The first five and a half months of fiscal 2015 have seen fifteen contracts for $198,188, although at least one agency, the FCC, appears not to have renewed a $50,000 fiscal 2014 contract in 2015.
Although not all of the records found under Capitol News Service explicitly name "Politico Pro" in their descriptions, the primary categories used for the contracts strongly suggest the premium Pro service is the subject of most, if not all of them. Most contracts are categorized as Web-Based Subscription, Newspapers and Periodicals, and Support- Administrative: Library. (Two additional contracts are clearly mis-classified as ADP Software; the descriptions of both include "Politico Pro.")
In addition to the $49,862 contract with the FCC, the other two top dollar 2014 contracts were with the Department of Energy ($61,496) and the Treasury Department ($60,000). Although the larger contracts do not include a breakdown on the number of users permitted under the subscriptions, some of the smaller ones give some details. A $4,995 contract for 2015 with the Executive Office of the President, for example, is for five users for 12 months, while a $2,495 contract for 2015 with the Federal Energy Regulatory Commission is for "five additional licenses required for incoming commissioner."
During her press appearance today, Hillary Clinton acknowledged that about 60,000 emails, including sent and received, went through her home email server that she used during her tenure as secretary of state. About half of those, she said, were work related. UPI reports:
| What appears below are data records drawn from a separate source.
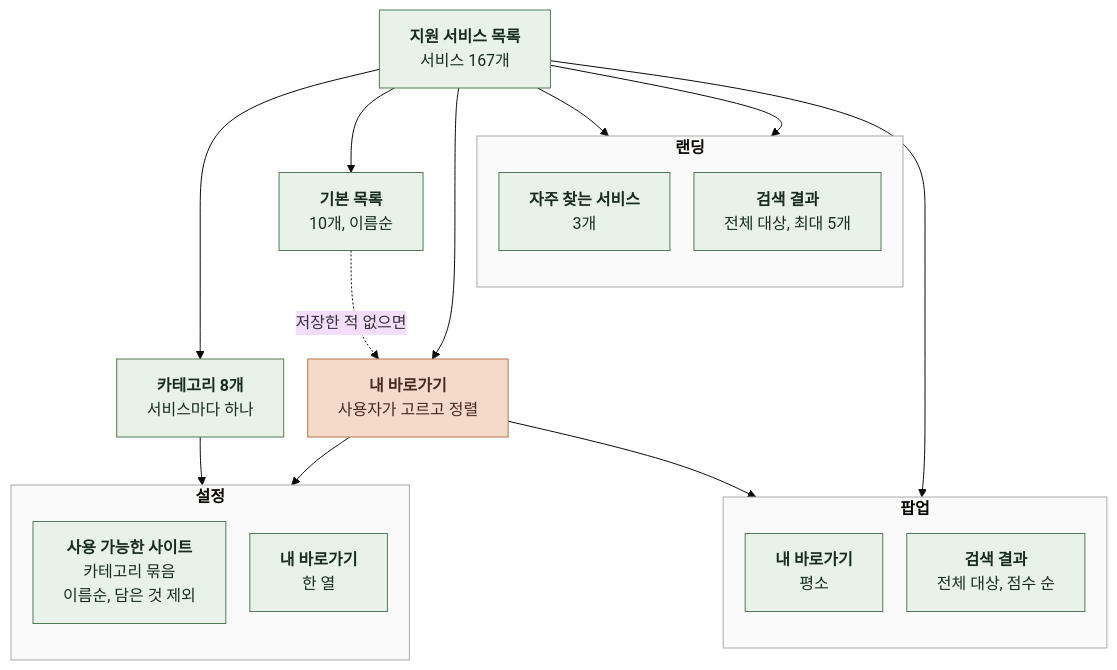
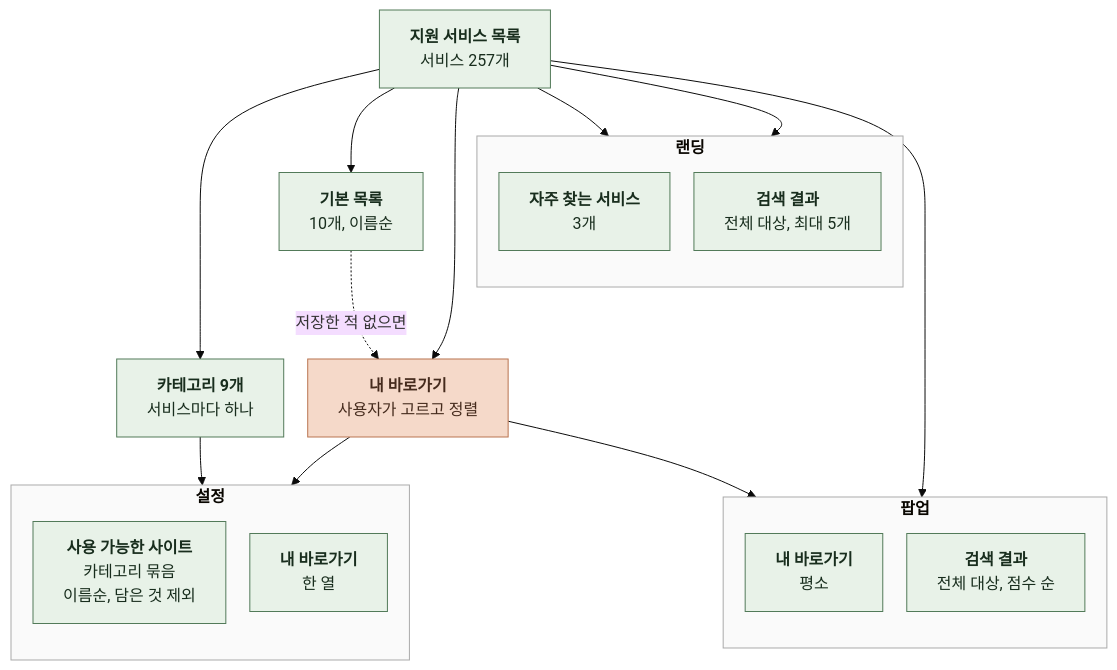
The diagram in docs/spec/3-INFORMATION-ARCHITECTURE.md (kangkyunghyun/LinKHU), drawn with Mermaid (base theme) before and after one commit. The commit also changed other lines of this file and 464 other files, not shown here.

````diff
--- a/docs/spec/3-INFORMATION-ARCHITECTURE.md
+++ b/docs/spec/3-INFORMATION-ARCHITECTURE.md
@@ -7,48 +7,48 @@
 ```mermaid
 %%{init: {"flowchart": {"curve": "basis", "nodeSpacing": 24, "rankSpacing": 48}}}%%
 flowchart TB
     D["`**지원 서비스 목록**
-서비스 167개`"]
-    D --> C["`**카테고리 8개**
+서비스 257개`"]
+    D --> C["`**카테고리 9개**
 서비스마다 하나`"]
     D --> B["`**기본 목록**
 10개, 이름순`"]
     D --> U["`**내 바로가기**
 사용자가 고르고 정렬`"]
     B -.->|"`저장한 적 없으면`"| U
     subgraph P["`**팝업**`"]
         direction TB
         P1["`**내 바로가기**
 평소`"]
         P2["`**검색 결과**
 전체 대상, 점수 순`"]
     end
     subgraph O["`**설정**`"]
         direction TB
         O1["`**사용 가능한 사이트**
 카테고리 묶음
 이름순, 담은 것 제외`"]
         O2["`**내 바로가기**
 한 열`"]
     end
     subgraph L["`**랜딩**`"]
         direction TB
         L1["`**자주 찾는 서비스**
 3개`"]
         L2["`**검색 결과**
 전체 대상, 최대 5개`"]
     end
     U --> P1
     U --> O2
     C --> O1
     D --> P2
     D --> L1
     D --> L2
     classDef comp fill:#E8F2E8,stroke:#527A59,color:#182D1D
     classDef store fill:#F5D9C9,stroke:#B97450,color:#452B1D
     class D,C,B,P1,P2,O1,O2,L1,L2 comp
     class U store
     style P fill:#FAFAFA,stroke:#AAAAAA
     style O fill:#FAFAFA,stroke:#AAAAAA
     style L fill:#FAFAFA,stroke:#AAAAAA
 ```
````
Hillary Clinton will be holding a press availability today at the United Nations in New York City. But all members of the press won't be able to attend. Only those who requested credentials 24 hours before the event (or about 18 hours before news of the availability leaked out) will be credentialed.
MSNBC's Alex Seitz-Wald reported on the arrangement just now on MNSBC:
President Obama, Michelle Obama, and Malia Obama are dining at the home of CNN executive Virginia Moseley tonight, according to the White House pool report. Moseley's husband is Thomas Nides, a former (and probably future) aide to former Secretary of State Hillary Clinton.
Last night at a Democratic fundraiser in Chicago, President Obama mentioned that there are some "unpaid bills" on his desk in Chicago--which he left when moved to the White House after winning the presidential election in 2008. Here's what he said: